What to produce
From the records that follow, copy every line that contains the word "above".

[Collected data entries]
━━━━━━━━━━
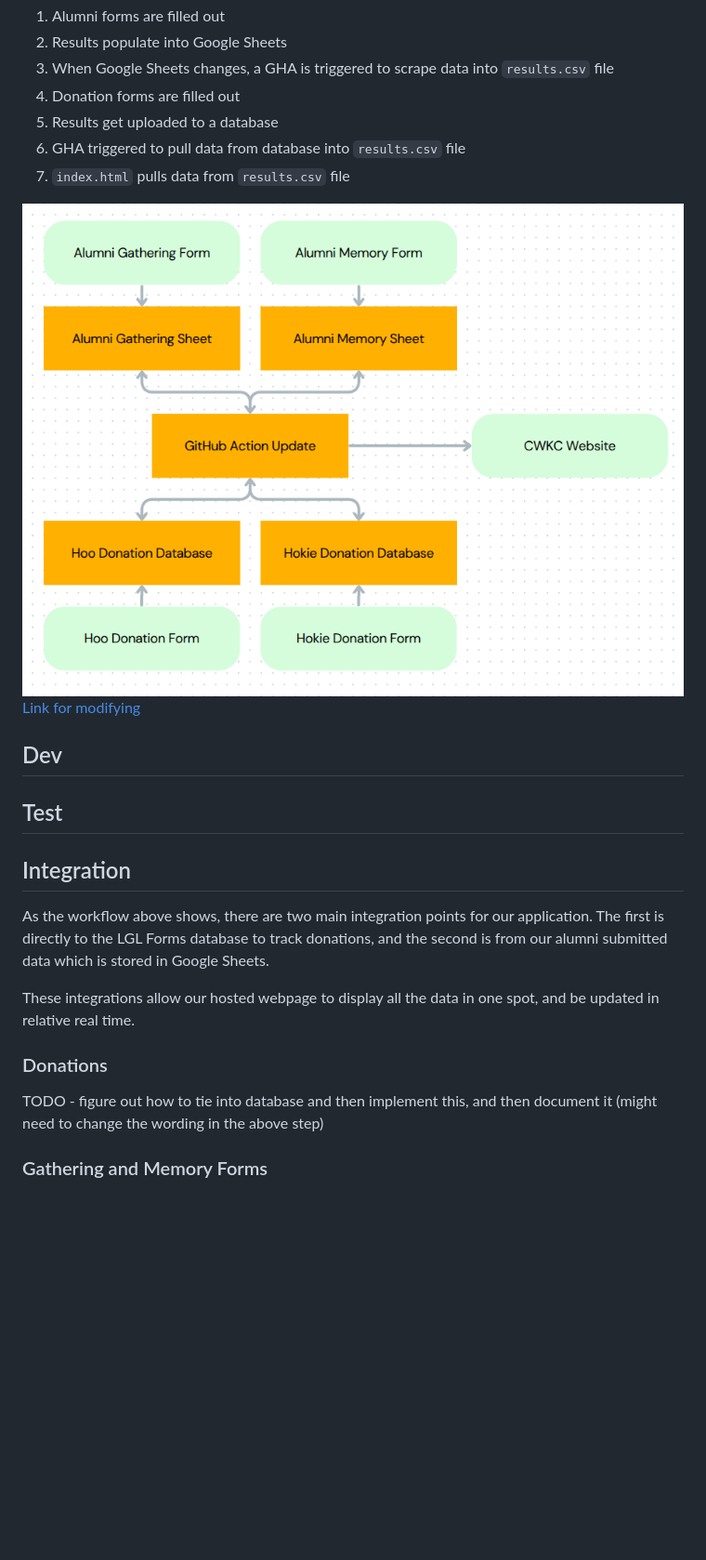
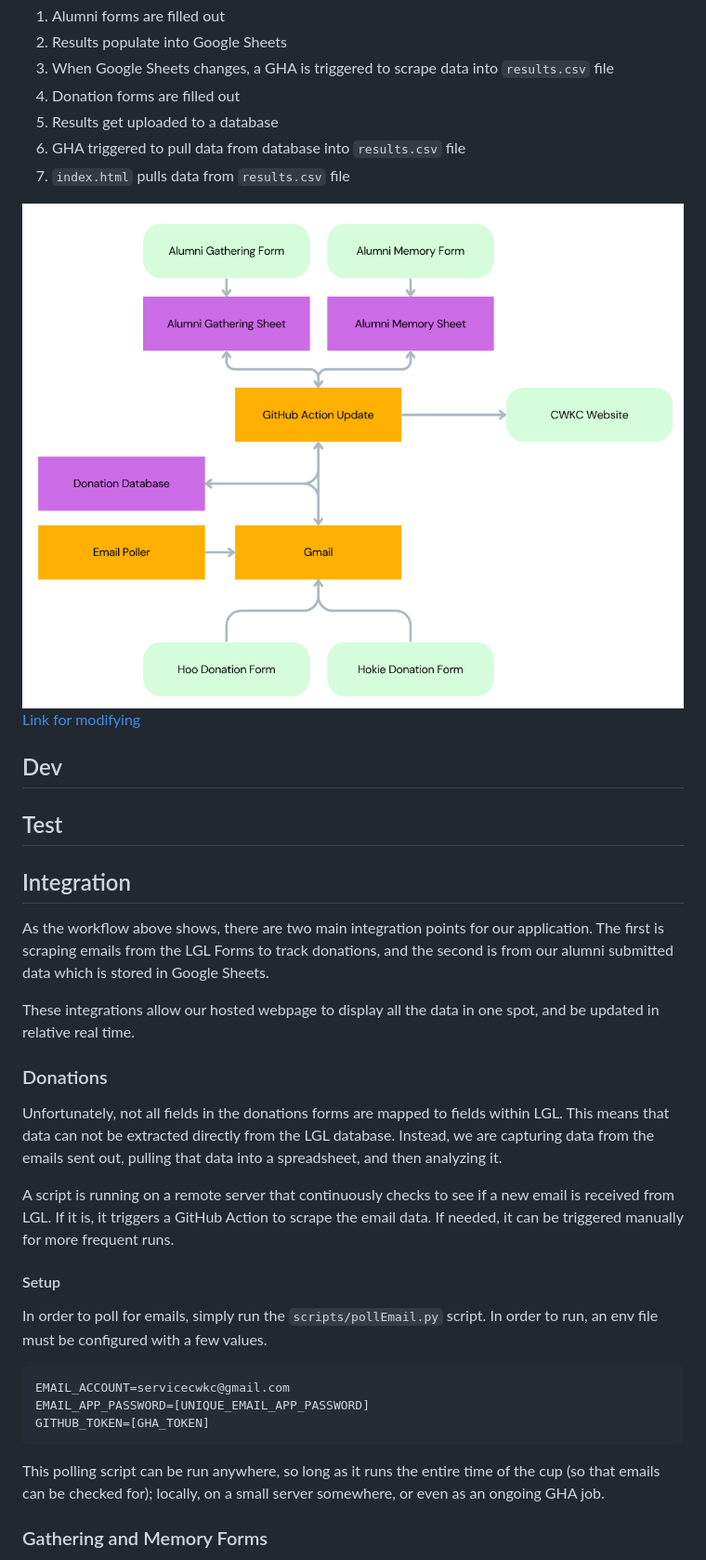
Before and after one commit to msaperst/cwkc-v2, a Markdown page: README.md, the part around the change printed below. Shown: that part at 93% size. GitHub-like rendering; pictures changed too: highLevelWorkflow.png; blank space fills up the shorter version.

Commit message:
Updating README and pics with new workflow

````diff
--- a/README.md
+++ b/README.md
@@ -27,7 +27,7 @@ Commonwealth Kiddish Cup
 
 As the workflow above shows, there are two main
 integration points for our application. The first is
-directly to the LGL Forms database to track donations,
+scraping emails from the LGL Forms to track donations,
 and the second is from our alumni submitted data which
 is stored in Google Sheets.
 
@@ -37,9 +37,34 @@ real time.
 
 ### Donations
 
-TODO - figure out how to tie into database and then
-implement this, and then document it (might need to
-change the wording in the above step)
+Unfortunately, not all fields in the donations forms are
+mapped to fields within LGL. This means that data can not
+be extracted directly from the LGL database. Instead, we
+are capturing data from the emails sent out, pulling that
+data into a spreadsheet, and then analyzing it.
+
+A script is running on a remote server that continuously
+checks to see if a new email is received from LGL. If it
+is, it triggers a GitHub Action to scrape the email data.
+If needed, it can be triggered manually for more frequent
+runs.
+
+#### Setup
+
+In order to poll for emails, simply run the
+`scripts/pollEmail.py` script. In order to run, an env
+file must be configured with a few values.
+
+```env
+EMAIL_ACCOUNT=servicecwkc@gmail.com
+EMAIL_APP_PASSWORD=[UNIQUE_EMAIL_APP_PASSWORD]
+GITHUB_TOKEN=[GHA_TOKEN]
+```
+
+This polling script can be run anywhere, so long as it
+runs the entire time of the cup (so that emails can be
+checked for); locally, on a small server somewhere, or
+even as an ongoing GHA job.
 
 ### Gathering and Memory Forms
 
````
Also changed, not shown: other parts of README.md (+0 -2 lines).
━━━━━━━━━━
Solution for this task
 As the workflow above shows, there are two main
-change the wording in the above step)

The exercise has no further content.